He hasn’t said yet whether he favors Trump’s proposal for quick summary trials for drug dealers or whether he endorses same-day executions.
But don’t be surprised if he does. Because in this GOP brutality, increasingly, is the point.
As it turns out, I may have understated the case.
Indeed, in April, DeSantis signed legislation to make it easier for juries to recommend the death penalty by eliminating the requirement that jurors have to be unanimous. The right-wing media ecosystem exploded with praise. But some wanted to go even further.
Via Media Matters: “Conservative pundits are increasingly open about who they think should be killed.”
The Daily Wire’s Matt Walsh was among the biggest fans of DeSantis’s death penalty move, but now that his appetite has been whetted, he wants to widen the circle of those who need to be killed.
“If we have this weird rule that we've imposed on ourselves that we can only execute one, either murderers or child rapist, like if we had to choose between those two categories of people to execute, then I would say, well, if we don't do one, then I'd probably murder the — I'd probably execute, rather — execute legally the child rapist,” Walsh said. “But in fact, we don't have to choose. You know, that's the wonderful thing.”
“We don't have to make choices. We can execute all of them,” he continued. “We should be able to, anyway. Execute all the worst people, all of the worst criminals. Just execute them all. And this is the right first step. There's a lot more that needs to be done. I mean, this is actual criminal justice reform.”

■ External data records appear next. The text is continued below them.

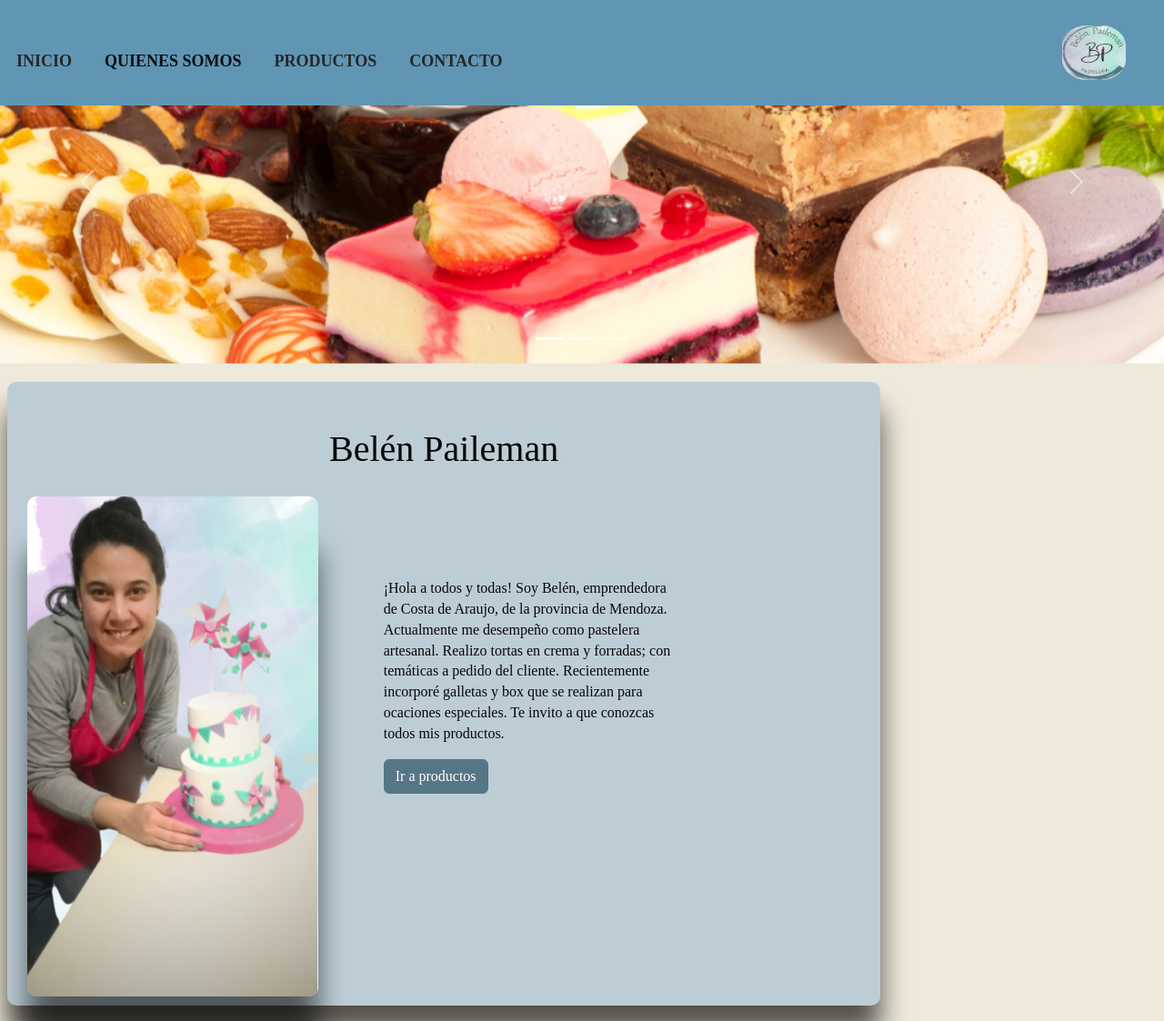
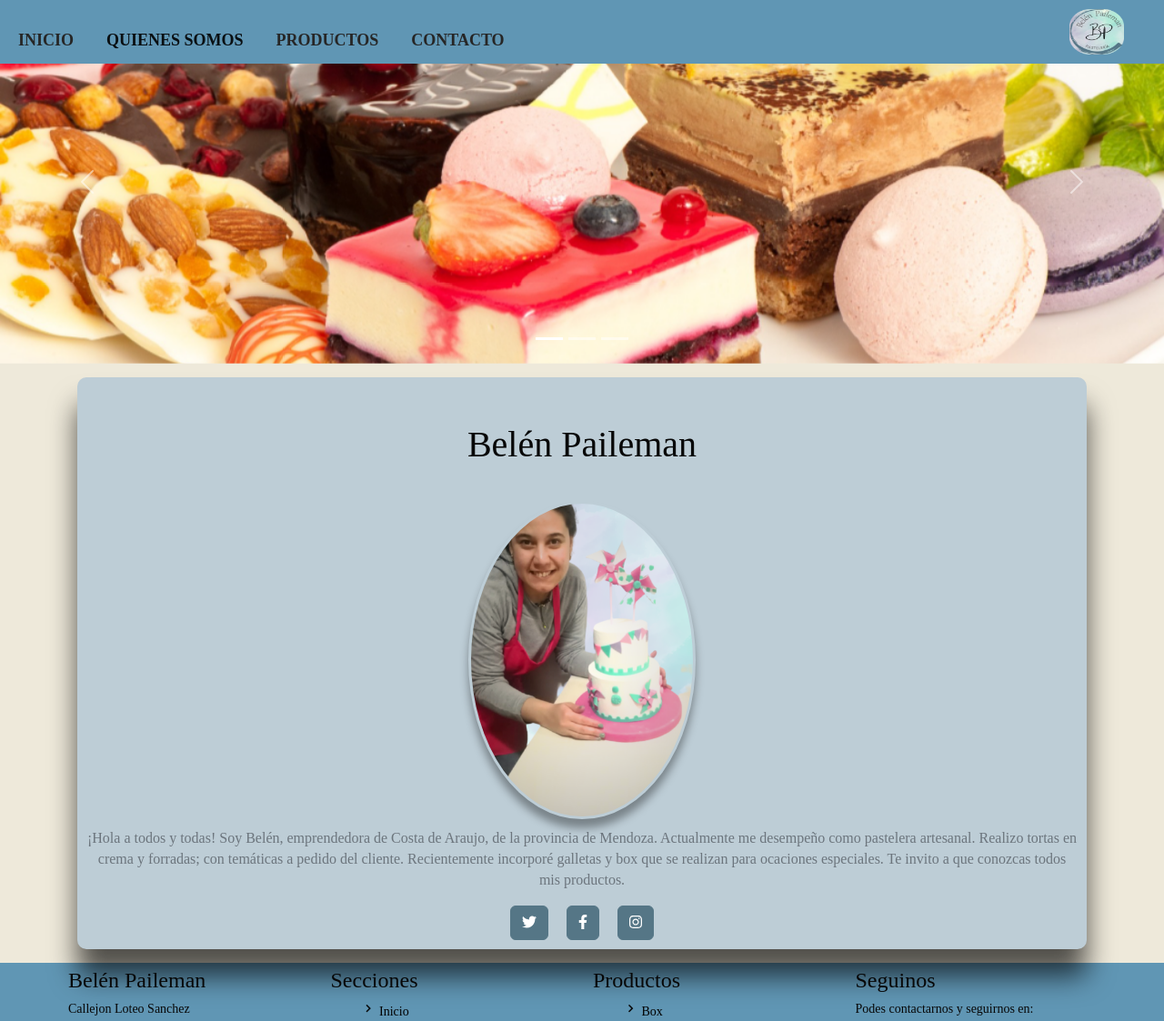
Before and after one commit to NestorLlanos/PF-Llanos, a website: page html/quienes somos.html in a window 1280 px wide. Shown: the top 1123 px of the page at 91% size. Drawn offline with nearby package versions, Linux system fonts and the light colour scheme; files whose address does not match are found by name; a web font is replaced by a local one.

Commit message:
modificando acerca de nosotros y alto de navbar

```diff
--- a/html/quienes somos.html
+++ b/html/quienes somos.html
@@ -15,8 +15,8 @@
   </head>
   <body>
 
-    <header>
-      <nav class="navbar navbar-expand-lg fixed-top">
+    <header >
+      <nav class="navbar navbar-expand-lg py-0 fixed-top">
         <div class="container-fluid">
           <button class="navbar-toggler" type="button" data-bs-toggle="collapse" data-bs-target="#navbarSupportedContent" aria-controls="navbarSupportedContent" aria-expanded="false" aria-label="Toggle navigation">
             <span class="navbar-toggler-icon"></span>
@@ -45,6 +45,7 @@
         </a>
         </div>
       </nav>
+
       <div id="carouselExampleIndicators" class="carousel slide" data-bs-ride="true">
         <div class="carousel-indicators">
           <button type="button" data-bs-target="#carouselExampleIndicators" data-bs-slide-to="0" class="active" aria-current="true" aria-label="Slide 1"></button>
@@ -73,29 +74,24 @@
       </div>
     </header>
 
-    <main class="container-fluid">
+    <main class="container">
     <section class="sectionbelen">
-      <div>
-        <div class="cardbelen row">
+        <div class="cardbelen">
           <h1 class="centrado">Belén Paileman</h1>
-          <div class="col-md-5">
-            <img src="../media/Belen Paileman.png" class="img-fluid  imgbel" alt="Imagen de Belén Paileman">
-          </div>
-
-          <div class="col-md-6">
-              <p class="parrafobel"> ¡Hola a todos y todas! Soy Belén, emprendedora de Costa de Araujo, de la provincia de Mendoza. Actualmente me desempeño como pastelera artesanal.
+          <div >
+            <img class="mx-auto rounded-circle" src="../media/Belen Paileman.png" alt="..." />
+              <p class="text-muted">¡Hola a todos y todas! Soy Belén, emprendedora de Costa de Araujo, de la provincia de Mendoza. Actualmente me desempeño como pastelera artesanal.
               Realizo tortas en crema y forradas; con temáticas a pedido del cliente.
               Recientemente incorporé galletas y box que se realizan para ocaciones especiales.
-              Te invito a que conozcas todos mis productos.
-              </p>
-              <a href="./productos.html" class="btn btn-primary">Ir a productos</a>
-          </div>
+              Te invito a que conozcas todos mis productos.</p>
+            <a class="btn btn-dark btn-social mx-2" href="#!" aria-label="Parveen Anand Twitter Profile"><i class="fab fa-twitter"></i></a>
+            <a class="btn btn-dark btn-social mx-2" href="#!" aria-label="Parveen Anand Facebook Profile"><i class="fab fa-facebook-f"></i></a>
+            <a class="btn btn-dark btn-social mx-2" href="#!" aria-label="Parveen Anand LinkedIn Profile"><i class="fab fa-instagram "></i></a>
 
+           </div>
+        </div>
+    </section>
 
-        </div>
-
-      </div>
-    </section>
     </main>
     <footer>
 
@@ -154,7 +150,7 @@
     </footer>
 
     <script src="https://cdn.jsdelivr.net/npm/bootstrap@5.2.3/dist/js/bootstrap.bundle.min.js" integrity="sha384-kenU1KFdBIe4zVF0s0G1M5b4hcpxyD9F7jL+jjXkk+Q2h455rYXK/7HAuoJl+0I4" crossorigin="anonymous"></script>
-
+    <script src="https://use.fontawesome.com/releases/v6.3.0/js/all.js" crossorigin="anonymous"></script>
     <script src="./js/bootstrap.bundle.js"></script>
   </body>
 </html>
--- a/scss/style.scss
+++ b/scss/style.scss
@@ -74,10 +74,11 @@ body {
         }
         .navbar {
             background:$bg1;
+
             .logo {
                 display: flex;
-                width: 70px;
-                height: 70px;
+                width: 60px;
+                height: 60px;
 
             }
 
@@ -153,8 +154,9 @@ body {
     }
 
 
-    .container-fluid{
-        padding: 10px;
+    .container{
+
+        padding: 5px;
 
 
         .centrado{
@@ -171,12 +173,8 @@ body {
 
         .sectioncard{
             display: flex;
-            margin: 20px 40 10px 20px;
+            margin: 20px 30px 10px 10px;
             text-align: center;
-
-
-
-
 
             .card{
                 margin: 5px;
@@ -229,7 +227,7 @@ body {
         }
         .sectionbelen{
             display: flex;
-            text-align:left;
+            text-align:center;
             margin: 10px;
 
             .cardbelen{
@@ -248,36 +246,35 @@ body {
                     padding: 40px 0px 20px 0px;
 
                 }
-                .imgbel{
-                    width: 320px;
-                    height: 550px;
-                    object-fit: cover;
-                    border-radius: 10px;
+                img{
+                    padding: 3px;
+                    margin: 10px;
+                    width: 250px;
+                    height: 350px;
+                    object-fit:cover;
+
                     box-shadow:
-                    rgba(black, 0.56) 0 60px 30px 0;
-                    transform: perspective(800px);
+                    rgba(black, 0.36) 0 10px 10px 0;
+                    transform: perspective(600px);
                     transform-style: preserve-3d;
 
                     &:hover {
+                        width: 310px;
+                        height: 410px;
                         transition:
                         0.6s $hoverEasing,
                         box-shadow 2s $hoverEasing;
                         box-shadow:
                         rgba(white, 0.2) 0 0 40px 5px,
                         rgba(white, 1) 0 0 0 1px,
-                        rgba(black, 0.66) 0 30px 60px 0,
-                        inset #080808 0 0 0 2px,
-                        inset white 0 0 0 6px;
+                        rgba(black, 0.66) 0 30px 60px 0;
+
+
                     }
                 }
-                .parrafobel{
-                    padding-top:90px ;
-                    width: 320px;
-                    align-items: center;
-                    font-size: $medium;
 
 
-                }
+
             }
 
         }
```
Also changed, not shown: html/contacto.html (+2 -2 lines), html/productos.html (+2 -2 lines), index.html (+14 -13 lines), scss/_queries.scss (+0 -14 lines), css/style.css, 1 other file.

Like Trump, Walsh was especially enthusiastic about carrying out the killings quickly, with no appeals process.
“And if we're really starting to understand that society — if we're really starting to reform the system, you know, then we're going to start talking about not only are we executing these people, but we're doing it quickly. We're not giving them 30 years to appeal, OK? The conviction is passed down, you're convicted, you're guilty, you've been found guilty, and then the execution is carried out the next day — how about, carried out at dawn following the conviction.”
It will not surprise you to learn that Alex Jones agrees with Steven Crowder on this.
“I say we take those people out after they've been given their jury trial, we hang them in the public square and let all the other pedophiles know you do this, you're dead,” Jones said.
“Yep,” Crowder replied.
The two ended the segment by distilling their argument: “Just to be really clear though, to go back and end on the point — someone who rapes someone 12 years old or younger, hang them in the town square?” Crowder said.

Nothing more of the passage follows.